[New aquarium owner. Pardon any lack of basic knowledge or incorrect terminology.]
My fish has some weird red protrusions coming out from the bottom part of its gills that look like either "external gills" (if such a thing is possible) or a second pair of fins (again, if such a thing is possible).
I don't really have any basis to go off of, and none of the pictures I found online matched what I'm seeing, so seeking guidance/advice on the matter.
--> Can anyone tell me if this is normal or my fish is sick?
I "rescued" a few small fish from a local pond that was being emptied for renovations. Most of them died while I was trying to figure out how to care for them and getting the water chemistry right. (There was a lot more to this than I expected...) Anyway, now only one of the fish is still alive. For the purposes of this post let's call him/her "Sam". I want Sam to have a good healthy long life so I can reintroduce them back into the wild after the pond reopens. But I've noticed something that I think may be indicative of a health problem.
Issue and Observations:
I was out of town for a week and when I came back today, I found that Sam had red protrusions coming out from the bottom of their gills almost like a second pair of fins.

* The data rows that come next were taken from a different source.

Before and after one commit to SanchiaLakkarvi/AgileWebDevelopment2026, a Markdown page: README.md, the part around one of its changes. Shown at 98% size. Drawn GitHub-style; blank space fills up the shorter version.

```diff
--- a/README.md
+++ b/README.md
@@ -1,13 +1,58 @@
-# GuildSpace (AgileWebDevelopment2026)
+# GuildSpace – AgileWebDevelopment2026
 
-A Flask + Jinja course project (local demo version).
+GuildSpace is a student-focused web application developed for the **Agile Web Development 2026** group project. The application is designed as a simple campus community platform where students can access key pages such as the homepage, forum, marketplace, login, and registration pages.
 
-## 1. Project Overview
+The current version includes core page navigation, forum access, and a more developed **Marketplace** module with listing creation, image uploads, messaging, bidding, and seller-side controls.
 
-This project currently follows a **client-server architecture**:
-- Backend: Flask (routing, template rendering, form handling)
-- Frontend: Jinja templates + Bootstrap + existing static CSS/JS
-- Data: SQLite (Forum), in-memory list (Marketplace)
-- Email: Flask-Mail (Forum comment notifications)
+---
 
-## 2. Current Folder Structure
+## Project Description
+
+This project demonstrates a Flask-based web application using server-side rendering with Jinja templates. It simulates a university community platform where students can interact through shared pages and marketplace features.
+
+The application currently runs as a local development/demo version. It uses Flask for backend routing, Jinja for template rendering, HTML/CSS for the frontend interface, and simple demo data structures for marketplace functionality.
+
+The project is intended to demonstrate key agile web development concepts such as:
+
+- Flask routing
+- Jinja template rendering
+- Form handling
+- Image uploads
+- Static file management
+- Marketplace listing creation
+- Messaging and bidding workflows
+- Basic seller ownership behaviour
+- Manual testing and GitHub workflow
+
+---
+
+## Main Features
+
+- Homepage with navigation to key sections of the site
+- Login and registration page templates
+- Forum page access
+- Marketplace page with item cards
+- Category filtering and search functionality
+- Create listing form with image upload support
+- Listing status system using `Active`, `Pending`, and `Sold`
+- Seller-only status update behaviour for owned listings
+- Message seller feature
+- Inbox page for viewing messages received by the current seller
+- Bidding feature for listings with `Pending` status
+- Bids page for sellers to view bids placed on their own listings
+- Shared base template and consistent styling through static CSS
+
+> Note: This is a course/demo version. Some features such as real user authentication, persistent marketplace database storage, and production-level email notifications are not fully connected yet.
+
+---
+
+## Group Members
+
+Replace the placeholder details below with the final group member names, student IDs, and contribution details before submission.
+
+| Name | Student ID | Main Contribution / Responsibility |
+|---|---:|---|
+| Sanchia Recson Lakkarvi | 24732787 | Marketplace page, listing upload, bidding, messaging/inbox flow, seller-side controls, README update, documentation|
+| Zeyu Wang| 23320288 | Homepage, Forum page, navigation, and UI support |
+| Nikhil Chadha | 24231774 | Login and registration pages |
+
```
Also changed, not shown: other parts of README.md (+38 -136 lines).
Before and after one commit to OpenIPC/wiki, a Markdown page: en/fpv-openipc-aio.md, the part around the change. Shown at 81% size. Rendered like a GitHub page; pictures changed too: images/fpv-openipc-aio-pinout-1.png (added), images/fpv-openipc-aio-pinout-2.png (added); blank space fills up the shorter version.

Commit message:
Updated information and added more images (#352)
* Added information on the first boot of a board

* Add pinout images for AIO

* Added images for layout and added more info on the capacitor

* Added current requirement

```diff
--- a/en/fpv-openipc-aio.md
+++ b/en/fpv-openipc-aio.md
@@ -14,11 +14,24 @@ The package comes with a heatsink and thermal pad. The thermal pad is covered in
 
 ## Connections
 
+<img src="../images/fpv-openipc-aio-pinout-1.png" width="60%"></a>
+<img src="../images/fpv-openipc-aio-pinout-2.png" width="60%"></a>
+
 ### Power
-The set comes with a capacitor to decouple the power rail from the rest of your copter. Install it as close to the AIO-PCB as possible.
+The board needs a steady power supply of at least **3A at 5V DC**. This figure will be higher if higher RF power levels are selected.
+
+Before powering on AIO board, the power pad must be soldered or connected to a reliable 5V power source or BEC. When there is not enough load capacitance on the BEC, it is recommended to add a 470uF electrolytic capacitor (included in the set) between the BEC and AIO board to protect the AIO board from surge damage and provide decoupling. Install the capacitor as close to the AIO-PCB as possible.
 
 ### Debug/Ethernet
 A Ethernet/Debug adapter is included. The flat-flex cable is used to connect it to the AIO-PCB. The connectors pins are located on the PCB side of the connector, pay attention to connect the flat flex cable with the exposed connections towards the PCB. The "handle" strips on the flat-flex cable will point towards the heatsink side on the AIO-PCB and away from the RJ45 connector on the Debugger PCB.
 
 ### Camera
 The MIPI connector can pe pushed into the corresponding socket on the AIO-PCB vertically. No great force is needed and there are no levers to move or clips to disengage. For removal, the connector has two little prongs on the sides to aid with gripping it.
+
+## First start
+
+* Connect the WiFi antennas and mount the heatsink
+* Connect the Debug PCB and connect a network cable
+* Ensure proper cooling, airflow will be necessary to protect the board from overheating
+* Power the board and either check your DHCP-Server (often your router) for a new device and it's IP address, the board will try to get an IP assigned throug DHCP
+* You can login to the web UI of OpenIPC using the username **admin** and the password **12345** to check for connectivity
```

- I don't think it's a parasite since it's identical (symmetric) on both sides of Sam's body.
- I see these protrusions "move" when Sam swims around. The motion is very fin-like, but I can't tell if Sam is actively moving them or they're just flapping around due to water currents.
- I don't recall seeing these on Sam before I left, but maybe I just didn't notice because Sam was a grey color before and started turning red during my absence. (Note: The pond where Sam comes from has lots of red fish, so I'm not overly concerned about the color change – yet.)
- Sam does not appear to be lacking oxygen: They're not swimming up to the top of the aquarium and doesn't appear to be "gasping" for air.
- Sam is less active than before I left, but maybe this is explainable by the time of day. (It's night now. I came back late in the evening. So maybe they're just sleepy and less active.)
- Sam's diet changed while I was away: Before I left, I was feeding them Pond Flakes and freeze dried Blood Worms, but in my absence I put in a block of
Top Fin: 10-Day Fish Food Feeder
- Fresh water
- Non-tropical (found in a pond in central Georgia, USA)
- Unknown species
- Just your average run-of-the-mill street fish (you can probably find them chilling in the parking lot of your local mall, or throwing rocks at cars from an overpass) (joke)
- About 3/4 inch long when I got it, and now it's about 1.5 inch long
- Basic 10 gallon aquarium
- Located in direct sunlight but with with lots of shade and caverns for Sam to hide in. (I tried to replicate the environment of the pond.)
- I have both aquarium sand and colored gravel for the ground cover
- Several small aquatic plants
- Two snails
- A properly sized filter with mechanical, biological, and carbon filtration.
- Note: I just changed the carbon filter before leaving. So, maybe I didn't wash the carbon enough before putting it in and this caused carbon particulates to enter the water and injure Sam's gills?
Water chemistry before my absence:
- Temp: 74ºF/22ºC (night) - 80ºF/27ºC (day) (Fluctuation is due to direct sunlight on tank during day) :: OK
- Nitrate: 0 < NO3 < 10 ppm (mg/L) :: GOOD
- Nitrite: 0 < NO2 < 0.5 ppm (mg/L) :: GOOD
- Acidity: 6.5 < pH < 7.0 :: LOW
- Carb Hard: 0 < KH < 40 ppm (mg/L) :: LOW
- Gen Hard: 0 < GH < 30 ppm (mg/L) :: LOW
Water chemistry after coming back:
- Temp: no change :: OK
- Nitrate: no change :: GOOD
- Nitrite: no change :: GOOD
- Acidity: 7.0 < pH < 7.5 :: GOOD
- Carb Hard: 80 < KH < 120 ppm (mg/L) :: GOOD
- Gen Hard: 180 < GH < ??? ppm (mg/L) :: HIGH (The test strip turned purple: This is above 180 ppm, which is the highest my test kit is labeled for.)
Planned corrective measures:
- I increased the bubbler intensity and frequency to make more aeration. (I had it set on a timer and running at half strength, but I'll leave it on full blast overnight and see if that changes anything.)
- I've started slowly changing the water in the tank. I plan to do this over a period of a couple days to avoid sudden changes. (A sudden water change is what killed all the other fish I had rescued from the same pond, so even though Sam survived it last time, I don't want to take any risks now; even though the GH is clearly very high now and needs to be corrected right away.)
- I removed the feeder block in case that's what was causing the pH, KH, and GH to rise.
- I might play some light music for Sam on my viola: It's 1AM and my neighbors are blasting some awful tunes at their party and probably keeping poor Sam awake... (joke, but no really, can't they go to sleep already??) [update: it's 2AM and they've finally quieted down - these posts take long to write! :) ]